• Sat
  • Jul 26, 2014
  • Updated: 3:07pm

Gay rights activist challenges ban on dancing at protest

PUBLISHED : Tuesday, 05 June, 2012, 12:00am
UPDATED : Tuesday, 05 June, 2012, 12:00am

A gay rights protester who was among a group stopped from dancing during a rally last year because police said they needed a licence to provide 'entertainment' took the case to court yesterday.

Lawyers for the judicial review applicant, identified only as T, argued that the demonstration, even in the form of dancing, would never amount to entertainment, as it was clear that dominant purpose was the promotion of social justice.

Gerard McCoy SC, for T, said in the Court of First Instance that the police action was a 'massive inhibitor' to the protesters' right to freedom of expression, 'a right that the government must facilitate'.

But Johnny Mok SC, for the police, said that the dancing was entertainment and the fact that it was being performed on a stage also meant the structural safety of the stage would have to be checked.

The rally to mark the International Day Against Homophobia was held in Lockhart Road, Causeway Bay, on May 15 last year.
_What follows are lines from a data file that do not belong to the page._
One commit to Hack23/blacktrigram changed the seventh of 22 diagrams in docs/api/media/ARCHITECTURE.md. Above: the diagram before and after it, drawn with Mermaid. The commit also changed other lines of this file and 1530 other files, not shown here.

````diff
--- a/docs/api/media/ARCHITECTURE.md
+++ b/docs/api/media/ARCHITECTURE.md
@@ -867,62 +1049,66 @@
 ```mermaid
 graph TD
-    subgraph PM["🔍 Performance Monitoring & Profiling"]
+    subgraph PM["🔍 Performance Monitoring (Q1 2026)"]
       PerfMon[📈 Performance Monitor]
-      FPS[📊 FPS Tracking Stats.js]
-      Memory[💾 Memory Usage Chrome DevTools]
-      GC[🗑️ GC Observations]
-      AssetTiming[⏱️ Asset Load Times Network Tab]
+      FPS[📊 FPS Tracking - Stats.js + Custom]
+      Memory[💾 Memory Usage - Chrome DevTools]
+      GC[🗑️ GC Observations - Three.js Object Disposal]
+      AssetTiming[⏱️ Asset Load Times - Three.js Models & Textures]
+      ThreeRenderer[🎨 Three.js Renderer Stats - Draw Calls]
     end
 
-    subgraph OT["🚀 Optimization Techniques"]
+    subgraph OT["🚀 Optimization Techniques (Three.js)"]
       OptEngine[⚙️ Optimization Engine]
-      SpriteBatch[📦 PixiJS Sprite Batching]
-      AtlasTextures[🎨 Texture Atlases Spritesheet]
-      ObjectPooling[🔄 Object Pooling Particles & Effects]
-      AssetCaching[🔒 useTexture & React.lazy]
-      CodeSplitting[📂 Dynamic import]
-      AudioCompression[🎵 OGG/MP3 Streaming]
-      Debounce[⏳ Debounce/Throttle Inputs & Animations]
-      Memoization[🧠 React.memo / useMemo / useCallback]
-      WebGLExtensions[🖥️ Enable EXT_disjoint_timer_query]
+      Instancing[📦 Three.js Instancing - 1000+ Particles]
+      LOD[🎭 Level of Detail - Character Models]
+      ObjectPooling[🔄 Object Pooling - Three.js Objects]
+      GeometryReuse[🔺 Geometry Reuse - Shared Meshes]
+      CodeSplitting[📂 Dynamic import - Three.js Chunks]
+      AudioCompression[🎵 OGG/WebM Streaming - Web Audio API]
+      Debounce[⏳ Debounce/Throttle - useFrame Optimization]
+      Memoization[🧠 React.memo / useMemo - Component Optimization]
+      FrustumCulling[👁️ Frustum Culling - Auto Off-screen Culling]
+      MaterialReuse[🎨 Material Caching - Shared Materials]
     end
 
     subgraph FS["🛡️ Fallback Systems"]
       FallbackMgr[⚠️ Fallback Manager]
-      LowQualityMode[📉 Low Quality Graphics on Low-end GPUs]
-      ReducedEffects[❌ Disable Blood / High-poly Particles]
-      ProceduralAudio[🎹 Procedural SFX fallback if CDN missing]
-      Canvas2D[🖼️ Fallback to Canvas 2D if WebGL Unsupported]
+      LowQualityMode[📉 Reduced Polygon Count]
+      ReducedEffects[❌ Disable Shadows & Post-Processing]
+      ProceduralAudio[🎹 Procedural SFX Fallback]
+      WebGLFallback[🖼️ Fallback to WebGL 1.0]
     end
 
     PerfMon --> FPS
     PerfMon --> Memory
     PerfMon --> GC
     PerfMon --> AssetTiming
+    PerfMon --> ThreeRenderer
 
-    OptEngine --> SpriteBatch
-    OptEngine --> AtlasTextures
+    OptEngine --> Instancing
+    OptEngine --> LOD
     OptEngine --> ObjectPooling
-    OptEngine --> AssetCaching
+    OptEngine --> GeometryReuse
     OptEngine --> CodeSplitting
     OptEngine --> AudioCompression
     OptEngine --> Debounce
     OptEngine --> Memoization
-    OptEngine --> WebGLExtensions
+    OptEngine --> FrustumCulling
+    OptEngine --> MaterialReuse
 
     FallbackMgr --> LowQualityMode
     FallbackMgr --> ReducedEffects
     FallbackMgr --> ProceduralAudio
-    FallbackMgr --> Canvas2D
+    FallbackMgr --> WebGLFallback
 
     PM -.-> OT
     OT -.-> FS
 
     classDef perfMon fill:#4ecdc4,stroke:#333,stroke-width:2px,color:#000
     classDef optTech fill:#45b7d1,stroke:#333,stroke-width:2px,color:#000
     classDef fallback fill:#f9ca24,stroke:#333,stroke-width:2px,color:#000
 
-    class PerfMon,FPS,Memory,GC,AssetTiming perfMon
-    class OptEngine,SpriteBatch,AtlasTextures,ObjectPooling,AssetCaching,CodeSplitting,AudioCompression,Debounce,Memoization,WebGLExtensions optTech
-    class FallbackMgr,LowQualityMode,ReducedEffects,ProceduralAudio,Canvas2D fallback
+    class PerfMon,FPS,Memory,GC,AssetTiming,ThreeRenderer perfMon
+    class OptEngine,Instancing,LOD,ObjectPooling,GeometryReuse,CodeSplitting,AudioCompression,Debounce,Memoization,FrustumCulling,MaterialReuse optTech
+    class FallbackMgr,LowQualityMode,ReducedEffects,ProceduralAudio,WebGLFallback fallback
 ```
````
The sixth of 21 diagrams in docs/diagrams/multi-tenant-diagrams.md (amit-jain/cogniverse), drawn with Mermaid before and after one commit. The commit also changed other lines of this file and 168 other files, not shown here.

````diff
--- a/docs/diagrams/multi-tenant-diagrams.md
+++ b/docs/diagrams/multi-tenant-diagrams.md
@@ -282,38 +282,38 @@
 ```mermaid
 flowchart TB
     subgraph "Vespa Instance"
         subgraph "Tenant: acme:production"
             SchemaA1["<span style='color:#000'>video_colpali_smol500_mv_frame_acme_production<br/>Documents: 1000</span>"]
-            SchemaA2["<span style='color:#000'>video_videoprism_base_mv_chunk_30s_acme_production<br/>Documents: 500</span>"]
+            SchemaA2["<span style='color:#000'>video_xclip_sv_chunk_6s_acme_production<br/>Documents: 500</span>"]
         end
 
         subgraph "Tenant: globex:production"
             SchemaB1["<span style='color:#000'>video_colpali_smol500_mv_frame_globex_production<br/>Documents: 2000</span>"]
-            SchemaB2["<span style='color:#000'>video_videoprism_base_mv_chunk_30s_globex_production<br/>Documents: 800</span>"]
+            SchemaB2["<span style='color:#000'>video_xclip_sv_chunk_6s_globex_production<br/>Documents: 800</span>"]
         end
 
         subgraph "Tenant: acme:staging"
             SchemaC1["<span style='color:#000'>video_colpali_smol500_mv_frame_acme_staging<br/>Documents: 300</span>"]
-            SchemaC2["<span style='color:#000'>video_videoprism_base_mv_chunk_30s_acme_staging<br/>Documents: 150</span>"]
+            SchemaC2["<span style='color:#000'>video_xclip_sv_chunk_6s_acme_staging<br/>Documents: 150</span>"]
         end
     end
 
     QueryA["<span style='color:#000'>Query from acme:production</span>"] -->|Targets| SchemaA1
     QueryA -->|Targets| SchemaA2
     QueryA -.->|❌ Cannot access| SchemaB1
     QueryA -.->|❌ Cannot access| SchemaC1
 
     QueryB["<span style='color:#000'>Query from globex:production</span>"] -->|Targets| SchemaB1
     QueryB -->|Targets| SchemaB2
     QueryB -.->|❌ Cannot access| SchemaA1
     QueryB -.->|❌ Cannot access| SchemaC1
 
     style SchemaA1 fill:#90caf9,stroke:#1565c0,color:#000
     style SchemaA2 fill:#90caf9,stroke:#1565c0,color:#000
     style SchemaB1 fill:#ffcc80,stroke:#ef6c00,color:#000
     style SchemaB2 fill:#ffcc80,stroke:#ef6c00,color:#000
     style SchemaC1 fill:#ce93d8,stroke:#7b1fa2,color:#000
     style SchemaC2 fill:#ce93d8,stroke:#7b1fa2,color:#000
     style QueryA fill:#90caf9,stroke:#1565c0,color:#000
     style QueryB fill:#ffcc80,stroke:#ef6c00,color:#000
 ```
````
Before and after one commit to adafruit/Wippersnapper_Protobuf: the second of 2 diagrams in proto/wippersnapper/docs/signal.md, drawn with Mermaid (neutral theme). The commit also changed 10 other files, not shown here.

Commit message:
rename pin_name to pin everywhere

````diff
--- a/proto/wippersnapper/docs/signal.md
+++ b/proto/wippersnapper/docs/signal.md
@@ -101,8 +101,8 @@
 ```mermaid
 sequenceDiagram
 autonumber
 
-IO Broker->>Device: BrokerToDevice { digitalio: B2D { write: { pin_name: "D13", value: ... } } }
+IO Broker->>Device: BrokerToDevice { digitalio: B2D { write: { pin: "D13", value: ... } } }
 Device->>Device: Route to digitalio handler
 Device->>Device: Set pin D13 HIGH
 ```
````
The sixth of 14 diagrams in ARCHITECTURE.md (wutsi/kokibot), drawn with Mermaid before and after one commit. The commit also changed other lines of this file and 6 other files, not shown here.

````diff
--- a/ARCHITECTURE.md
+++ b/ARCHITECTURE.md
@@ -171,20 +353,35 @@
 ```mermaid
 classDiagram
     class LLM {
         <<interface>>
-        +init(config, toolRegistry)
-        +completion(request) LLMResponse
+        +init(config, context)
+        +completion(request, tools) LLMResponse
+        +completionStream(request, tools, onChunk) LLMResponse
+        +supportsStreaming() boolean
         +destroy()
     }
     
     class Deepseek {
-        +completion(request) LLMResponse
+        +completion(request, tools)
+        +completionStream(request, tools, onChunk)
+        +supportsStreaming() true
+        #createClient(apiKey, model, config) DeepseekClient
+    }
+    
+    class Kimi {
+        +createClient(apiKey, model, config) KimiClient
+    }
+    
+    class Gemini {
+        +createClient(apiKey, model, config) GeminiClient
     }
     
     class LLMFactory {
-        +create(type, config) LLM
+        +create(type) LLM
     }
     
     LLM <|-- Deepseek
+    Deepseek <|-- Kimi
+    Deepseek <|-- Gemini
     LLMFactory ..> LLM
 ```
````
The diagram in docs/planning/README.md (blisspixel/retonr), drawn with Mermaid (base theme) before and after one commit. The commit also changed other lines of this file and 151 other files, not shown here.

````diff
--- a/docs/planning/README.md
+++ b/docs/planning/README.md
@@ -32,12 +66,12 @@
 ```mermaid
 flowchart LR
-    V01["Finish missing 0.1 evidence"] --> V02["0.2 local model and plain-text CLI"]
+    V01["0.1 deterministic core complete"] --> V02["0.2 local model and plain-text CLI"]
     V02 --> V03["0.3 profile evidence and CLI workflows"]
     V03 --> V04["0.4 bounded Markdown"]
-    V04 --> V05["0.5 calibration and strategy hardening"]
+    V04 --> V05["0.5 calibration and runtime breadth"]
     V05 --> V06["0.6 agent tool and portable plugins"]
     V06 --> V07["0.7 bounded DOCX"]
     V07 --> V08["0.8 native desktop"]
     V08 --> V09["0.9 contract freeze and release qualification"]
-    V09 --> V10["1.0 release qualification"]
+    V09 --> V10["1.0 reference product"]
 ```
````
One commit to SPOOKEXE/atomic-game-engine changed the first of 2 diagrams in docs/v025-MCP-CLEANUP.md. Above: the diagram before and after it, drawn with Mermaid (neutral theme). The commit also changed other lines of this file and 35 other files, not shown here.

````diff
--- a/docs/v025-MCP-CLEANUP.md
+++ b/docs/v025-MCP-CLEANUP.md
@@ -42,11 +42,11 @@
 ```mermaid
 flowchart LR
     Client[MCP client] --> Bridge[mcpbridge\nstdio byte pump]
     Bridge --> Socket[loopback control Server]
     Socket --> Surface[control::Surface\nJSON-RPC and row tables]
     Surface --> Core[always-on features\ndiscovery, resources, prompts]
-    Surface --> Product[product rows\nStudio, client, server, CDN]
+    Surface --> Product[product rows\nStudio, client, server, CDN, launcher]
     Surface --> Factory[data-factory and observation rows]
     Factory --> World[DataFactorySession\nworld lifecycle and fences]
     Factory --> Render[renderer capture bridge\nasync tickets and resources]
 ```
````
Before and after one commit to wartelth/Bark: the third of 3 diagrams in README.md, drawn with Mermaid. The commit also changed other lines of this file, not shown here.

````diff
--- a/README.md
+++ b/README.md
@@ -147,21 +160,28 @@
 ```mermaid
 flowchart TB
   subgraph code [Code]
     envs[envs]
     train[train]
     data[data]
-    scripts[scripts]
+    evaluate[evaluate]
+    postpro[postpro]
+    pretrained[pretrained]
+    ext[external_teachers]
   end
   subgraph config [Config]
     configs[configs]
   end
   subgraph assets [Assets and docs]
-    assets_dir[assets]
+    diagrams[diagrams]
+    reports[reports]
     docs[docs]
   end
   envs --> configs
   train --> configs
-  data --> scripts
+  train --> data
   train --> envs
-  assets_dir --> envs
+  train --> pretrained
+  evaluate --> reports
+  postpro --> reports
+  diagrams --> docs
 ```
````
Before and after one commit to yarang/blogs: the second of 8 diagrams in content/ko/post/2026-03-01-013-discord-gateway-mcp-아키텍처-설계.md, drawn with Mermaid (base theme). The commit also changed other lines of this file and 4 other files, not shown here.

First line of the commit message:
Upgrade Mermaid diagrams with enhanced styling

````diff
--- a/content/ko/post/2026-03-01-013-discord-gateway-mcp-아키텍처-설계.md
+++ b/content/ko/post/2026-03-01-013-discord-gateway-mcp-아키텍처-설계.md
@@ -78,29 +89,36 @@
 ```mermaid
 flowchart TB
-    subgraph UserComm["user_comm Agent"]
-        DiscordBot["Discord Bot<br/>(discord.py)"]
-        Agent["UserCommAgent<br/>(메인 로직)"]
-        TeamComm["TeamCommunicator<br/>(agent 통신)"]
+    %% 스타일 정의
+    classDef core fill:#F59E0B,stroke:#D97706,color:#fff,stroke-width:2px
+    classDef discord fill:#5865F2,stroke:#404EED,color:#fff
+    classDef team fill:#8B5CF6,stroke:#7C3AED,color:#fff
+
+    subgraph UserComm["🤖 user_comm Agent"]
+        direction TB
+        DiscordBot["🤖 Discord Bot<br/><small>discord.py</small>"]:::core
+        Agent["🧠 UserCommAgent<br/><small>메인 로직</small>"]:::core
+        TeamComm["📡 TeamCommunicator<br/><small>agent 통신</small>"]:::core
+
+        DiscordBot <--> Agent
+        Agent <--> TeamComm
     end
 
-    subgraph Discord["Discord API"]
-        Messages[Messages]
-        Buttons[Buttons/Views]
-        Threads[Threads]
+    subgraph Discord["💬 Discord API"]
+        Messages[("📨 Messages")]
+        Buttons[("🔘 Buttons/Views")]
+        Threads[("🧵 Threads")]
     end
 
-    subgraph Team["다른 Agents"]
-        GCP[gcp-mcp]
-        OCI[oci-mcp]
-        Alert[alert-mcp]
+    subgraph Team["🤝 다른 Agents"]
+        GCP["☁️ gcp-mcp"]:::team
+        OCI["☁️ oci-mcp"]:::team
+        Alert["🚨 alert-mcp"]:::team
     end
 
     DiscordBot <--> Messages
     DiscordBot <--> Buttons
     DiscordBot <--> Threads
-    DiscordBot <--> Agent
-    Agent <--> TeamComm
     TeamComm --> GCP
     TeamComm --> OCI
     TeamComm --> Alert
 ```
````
It involved members of Amnesty International and an alliance of lesbian, gay, bisexual, transgender and intersex groups. It was attended by Equal Opportunities Commission chairman Lam Woon-kwong, lawmaker Cyd Ho Sau-lan and about 100 other people.

A section of the rally involved dancing and artistic expression, in which about 18 volunteers took part.

Police stopped the performance after five minutes because organisers had not obtained a licence under the Places of Public Entertainment Ordinance.

Under the ordinance, any person who wants to organise any entertainment in a public space must apply for a licence six weeks in advance.

The performance was followed by a story-telling session which police did not stop.

Yesterday McCoy told the court that the rally was a 'deliberate quest for social justice'. The requirement for an entertainment licence - and written notification to police a week before the demonstration - amounted to a restriction on freedom of expression and assembly.

'Police maintained that two regimes have to be met. This is overbearing and there is no necessity,' McCoy said.

To Mok's contention that the use of the stage required safety checks, McCoy said police could have imposed a condition that the rally be held without putting up a stage.

He also argued that the rally's location was not a place of public entertainment within the meaning of the public entertainment ordinance.

Mok said the legislature clearly intended that the right to hold a public meeting and the right to organise public entertainment be governed by two different regimes.

He said the application for the entertainment licence would not affect the content of the performance, except in extreme cases.

Mr Justice Johnson Lam Man-hon reserved judgment.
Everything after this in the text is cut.